TASK PROMPT: An exact copy of every record is the expected answer.

MATERIAL FOR THIS EXERCISE:
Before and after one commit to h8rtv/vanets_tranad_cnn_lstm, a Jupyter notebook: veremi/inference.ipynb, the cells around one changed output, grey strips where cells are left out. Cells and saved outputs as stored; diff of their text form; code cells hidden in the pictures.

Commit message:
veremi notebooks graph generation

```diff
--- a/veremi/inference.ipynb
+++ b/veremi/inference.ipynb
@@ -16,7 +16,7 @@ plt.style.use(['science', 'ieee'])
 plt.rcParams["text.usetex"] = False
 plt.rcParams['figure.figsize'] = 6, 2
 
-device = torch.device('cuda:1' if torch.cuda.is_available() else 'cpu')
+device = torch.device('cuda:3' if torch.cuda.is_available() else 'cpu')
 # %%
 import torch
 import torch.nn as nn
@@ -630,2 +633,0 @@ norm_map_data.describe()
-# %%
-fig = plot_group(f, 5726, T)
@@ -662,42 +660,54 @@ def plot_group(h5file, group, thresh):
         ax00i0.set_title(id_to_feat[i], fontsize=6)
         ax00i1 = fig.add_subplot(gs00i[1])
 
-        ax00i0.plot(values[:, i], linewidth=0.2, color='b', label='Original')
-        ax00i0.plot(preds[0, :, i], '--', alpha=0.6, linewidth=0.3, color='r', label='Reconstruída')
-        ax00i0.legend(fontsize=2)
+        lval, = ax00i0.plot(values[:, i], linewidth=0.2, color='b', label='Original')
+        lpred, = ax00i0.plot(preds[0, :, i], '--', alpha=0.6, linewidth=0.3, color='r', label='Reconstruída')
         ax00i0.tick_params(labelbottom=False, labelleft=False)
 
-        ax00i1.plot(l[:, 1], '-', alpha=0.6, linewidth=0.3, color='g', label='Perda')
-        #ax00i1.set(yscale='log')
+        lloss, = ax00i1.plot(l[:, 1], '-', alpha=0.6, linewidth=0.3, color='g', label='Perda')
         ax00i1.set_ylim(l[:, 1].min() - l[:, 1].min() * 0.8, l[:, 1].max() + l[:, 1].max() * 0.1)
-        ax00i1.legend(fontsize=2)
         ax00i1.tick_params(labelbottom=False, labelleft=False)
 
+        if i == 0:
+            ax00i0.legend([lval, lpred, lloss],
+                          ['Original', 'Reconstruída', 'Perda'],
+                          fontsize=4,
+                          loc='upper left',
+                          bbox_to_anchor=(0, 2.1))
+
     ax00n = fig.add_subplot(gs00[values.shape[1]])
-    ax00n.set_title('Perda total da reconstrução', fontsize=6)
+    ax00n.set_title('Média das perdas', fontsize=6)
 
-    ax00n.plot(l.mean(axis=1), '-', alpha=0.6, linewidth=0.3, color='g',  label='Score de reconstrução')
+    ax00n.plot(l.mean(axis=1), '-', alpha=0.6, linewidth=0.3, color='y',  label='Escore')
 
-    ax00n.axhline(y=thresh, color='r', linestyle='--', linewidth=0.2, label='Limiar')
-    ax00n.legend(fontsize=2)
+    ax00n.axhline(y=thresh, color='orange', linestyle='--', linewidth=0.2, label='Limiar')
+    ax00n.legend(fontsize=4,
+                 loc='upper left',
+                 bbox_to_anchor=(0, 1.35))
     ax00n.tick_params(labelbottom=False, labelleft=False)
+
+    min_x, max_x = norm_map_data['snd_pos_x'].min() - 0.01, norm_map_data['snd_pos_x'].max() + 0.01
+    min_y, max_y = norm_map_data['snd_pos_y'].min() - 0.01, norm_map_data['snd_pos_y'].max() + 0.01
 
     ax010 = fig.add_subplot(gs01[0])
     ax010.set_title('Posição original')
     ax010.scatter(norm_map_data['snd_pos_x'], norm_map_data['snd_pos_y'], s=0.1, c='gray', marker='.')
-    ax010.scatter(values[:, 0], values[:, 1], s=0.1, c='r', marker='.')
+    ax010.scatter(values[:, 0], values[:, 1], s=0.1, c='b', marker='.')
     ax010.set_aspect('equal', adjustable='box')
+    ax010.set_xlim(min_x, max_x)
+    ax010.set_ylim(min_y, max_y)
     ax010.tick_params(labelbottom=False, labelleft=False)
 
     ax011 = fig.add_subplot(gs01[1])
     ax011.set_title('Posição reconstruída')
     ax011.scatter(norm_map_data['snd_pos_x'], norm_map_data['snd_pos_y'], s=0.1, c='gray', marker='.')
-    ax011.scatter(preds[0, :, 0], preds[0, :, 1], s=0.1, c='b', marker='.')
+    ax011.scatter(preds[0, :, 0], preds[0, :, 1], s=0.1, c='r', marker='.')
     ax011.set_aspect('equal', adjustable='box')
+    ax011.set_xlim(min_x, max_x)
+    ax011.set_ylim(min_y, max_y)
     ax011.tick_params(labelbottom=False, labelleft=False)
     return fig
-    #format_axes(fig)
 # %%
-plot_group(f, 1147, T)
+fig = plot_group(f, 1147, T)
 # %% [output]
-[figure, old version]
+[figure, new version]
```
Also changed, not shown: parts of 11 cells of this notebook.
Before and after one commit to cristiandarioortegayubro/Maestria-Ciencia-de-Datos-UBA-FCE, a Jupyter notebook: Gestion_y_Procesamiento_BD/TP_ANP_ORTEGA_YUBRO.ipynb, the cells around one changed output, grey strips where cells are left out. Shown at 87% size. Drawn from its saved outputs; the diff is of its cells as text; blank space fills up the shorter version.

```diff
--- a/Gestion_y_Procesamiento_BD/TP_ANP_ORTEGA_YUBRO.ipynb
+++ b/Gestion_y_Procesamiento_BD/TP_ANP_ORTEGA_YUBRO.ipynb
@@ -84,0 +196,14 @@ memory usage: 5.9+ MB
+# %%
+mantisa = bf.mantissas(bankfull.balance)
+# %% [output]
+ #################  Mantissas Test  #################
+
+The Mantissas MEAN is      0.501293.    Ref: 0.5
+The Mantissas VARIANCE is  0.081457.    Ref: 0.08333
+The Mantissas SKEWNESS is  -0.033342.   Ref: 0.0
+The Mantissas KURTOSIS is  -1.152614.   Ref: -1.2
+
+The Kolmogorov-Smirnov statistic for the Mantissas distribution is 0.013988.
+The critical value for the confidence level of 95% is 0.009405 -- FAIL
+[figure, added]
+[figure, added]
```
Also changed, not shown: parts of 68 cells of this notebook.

SOLUTION TO THIS EXERCISE:
Before and after one commit to h8rtv/vanets_tranad_cnn_lstm, a Jupyter notebook: veremi/inference.ipynb, the cells around one changed output, grey strips where cells are left out. Cells and saved outputs as stored; diff of their text form; code cells hidden in the pictures.

Commit message:
veremi notebooks graph generation

```diff
--- a/veremi/inference.ipynb
+++ b/veremi/inference.ipynb
@@ -16,7 +16,7 @@ plt.style.use(['science', 'ieee'])
 plt.rcParams["text.usetex"] = False
 plt.rcParams['figure.figsize'] = 6, 2
 
-device = torch.device('cuda:1' if torch.cuda.is_available() else 'cpu')
+device = torch.device('cuda:3' if torch.cuda.is_available() else 'cpu')
 # %%
 import torch
 import torch.nn as nn
@@ -630,2 +633,0 @@ norm_map_data.describe()
-# %%
-fig = plot_group(f, 5726, T)
@@ -662,42 +660,54 @@ def plot_group(h5file, group, thresh):
         ax00i0.set_title(id_to_feat[i], fontsize=6)
         ax00i1 = fig.add_subplot(gs00i[1])
 
-        ax00i0.plot(values[:, i], linewidth=0.2, color='b', label='Original')
-        ax00i0.plot(preds[0, :, i], '--', alpha=0.6, linewidth=0.3, color='r', label='Reconstruída')
-        ax00i0.legend(fontsize=2)
+        lval, = ax00i0.plot(values[:, i], linewidth=0.2, color='b', label='Original')
+        lpred, = ax00i0.plot(preds[0, :, i], '--', alpha=0.6, linewidth=0.3, color='r', label='Reconstruída')
         ax00i0.tick_params(labelbottom=False, labelleft=False)
 
-        ax00i1.plot(l[:, 1], '-', alpha=0.6, linewidth=0.3, color='g', label='Perda')
-        #ax00i1.set(yscale='log')
+        lloss, = ax00i1.plot(l[:, 1], '-', alpha=0.6, linewidth=0.3, color='g', label='Perda')
         ax00i1.set_ylim(l[:, 1].min() - l[:, 1].min() * 0.8, l[:, 1].max() + l[:, 1].max() * 0.1)
-        ax00i1.legend(fontsize=2)
         ax00i1.tick_params(labelbottom=False, labelleft=False)
 
+        if i == 0:
+            ax00i0.legend([lval, lpred, lloss],
+                          ['Original', 'Reconstruída', 'Perda'],
+                          fontsize=4,
+                          loc='upper left',
+                          bbox_to_anchor=(0, 2.1))
+
     ax00n = fig.add_subplot(gs00[values.shape[1]])
-    ax00n.set_title('Perda total da reconstrução', fontsize=6)
+    ax00n.set_title('Média das perdas', fontsize=6)
 
-    ax00n.plot(l.mean(axis=1), '-', alpha=0.6, linewidth=0.3, color='g',  label='Score de reconstrução')
+    ax00n.plot(l.mean(axis=1), '-', alpha=0.6, linewidth=0.3, color='y',  label='Escore')
 
-    ax00n.axhline(y=thresh, color='r', linestyle='--', linewidth=0.2, label='Limiar')
-    ax00n.legend(fontsize=2)
+    ax00n.axhline(y=thresh, color='orange', linestyle='--', linewidth=0.2, label='Limiar')
+    ax00n.legend(fontsize=4,
+                 loc='upper left',
+                 bbox_to_anchor=(0, 1.35))
     ax00n.tick_params(labelbottom=False, labelleft=False)
+
+    min_x, max_x = norm_map_data['snd_pos_x'].min() - 0.01, norm_map_data['snd_pos_x'].max() + 0.01
+    min_y, max_y = norm_map_data['snd_pos_y'].min() - 0.01, norm_map_data['snd_pos_y'].max() + 0.01
 
     ax010 = fig.add_subplot(gs01[0])
     ax010.set_title('Posição original')
     ax010.scatter(norm_map_data['snd_pos_x'], norm_map_data['snd_pos_y'], s=0.1, c='gray', marker='.')
-    ax010.scatter(values[:, 0], values[:, 1], s=0.1, c='r', marker='.')
+    ax010.scatter(values[:, 0], values[:, 1], s=0.1, c='b', marker='.')
     ax010.set_aspect('equal', adjustable='box')
+    ax010.set_xlim(min_x, max_x)
+    ax010.set_ylim(min_y, max_y)
     ax010.tick_params(labelbottom=False, labelleft=False)
 
     ax011 = fig.add_subplot(gs01[1])
     ax011.set_title('Posição reconstruída')
     ax011.scatter(norm_map_data['snd_pos_x'], norm_map_data['snd_pos_y'], s=0.1, c='gray', marker='.')
-    ax011.scatter(preds[0, :, 0], preds[0, :, 1], s=0.1, c='b', marker='.')
+    ax011.scatter(preds[0, :, 0], preds[0, :, 1], s=0.1, c='r', marker='.')
     ax011.set_aspect('equal', adjustable='box')
+    ax011.set_xlim(min_x, max_x)
+    ax011.set_ylim(min_y, max_y)
     ax011.tick_params(labelbottom=False, labelleft=False)
     return fig
-    #format_axes(fig)
 # %%
-plot_group(f, 1147, T)
+fig = plot_group(f, 1147, T)
 # %% [output]
-[figure, old version]
+[figure, new version]
```
Also changed, not shown: parts of 11 cells of this notebook.
Before and after one commit to cristiandarioortegayubro/Maestria-Ciencia-de-Datos-UBA-FCE, a Jupyter notebook: Gestion_y_Procesamiento_BD/TP_ANP_ORTEGA_YUBRO.ipynb, the cells around one changed output, grey strips where cells are left out. Shown at 87% size. Drawn from its saved outputs; the diff is of its cells as text; blank space fills up the shorter version.

```diff
--- a/Gestion_y_Procesamiento_BD/TP_ANP_ORTEGA_YUBRO.ipynb
+++ b/Gestion_y_Procesamiento_BD/TP_ANP_ORTEGA_YUBRO.ipynb
@@ -84,0 +196,14 @@ memory usage: 5.9+ MB
+# %%
+mantisa = bf.mantissas(bankfull.balance)
+# %% [output]
+ #################  Mantissas Test  #################
+
+The Mantissas MEAN is      0.501293.    Ref: 0.5
+The Mantissas VARIANCE is  0.081457.    Ref: 0.08333
+The Mantissas SKEWNESS is  -0.033342.   Ref: 0.0
+The Mantissas KURTOSIS is  -1.152614.   Ref: -1.2
+
+The Kolmogorov-Smirnov statistic for the Mantissas distribution is 0.013988.
+The critical value for the confidence level of 95% is 0.009405 -- FAIL
+[figure, added]
+[figure, added]
```
Also changed, not shown: parts of 68 cells of this notebook.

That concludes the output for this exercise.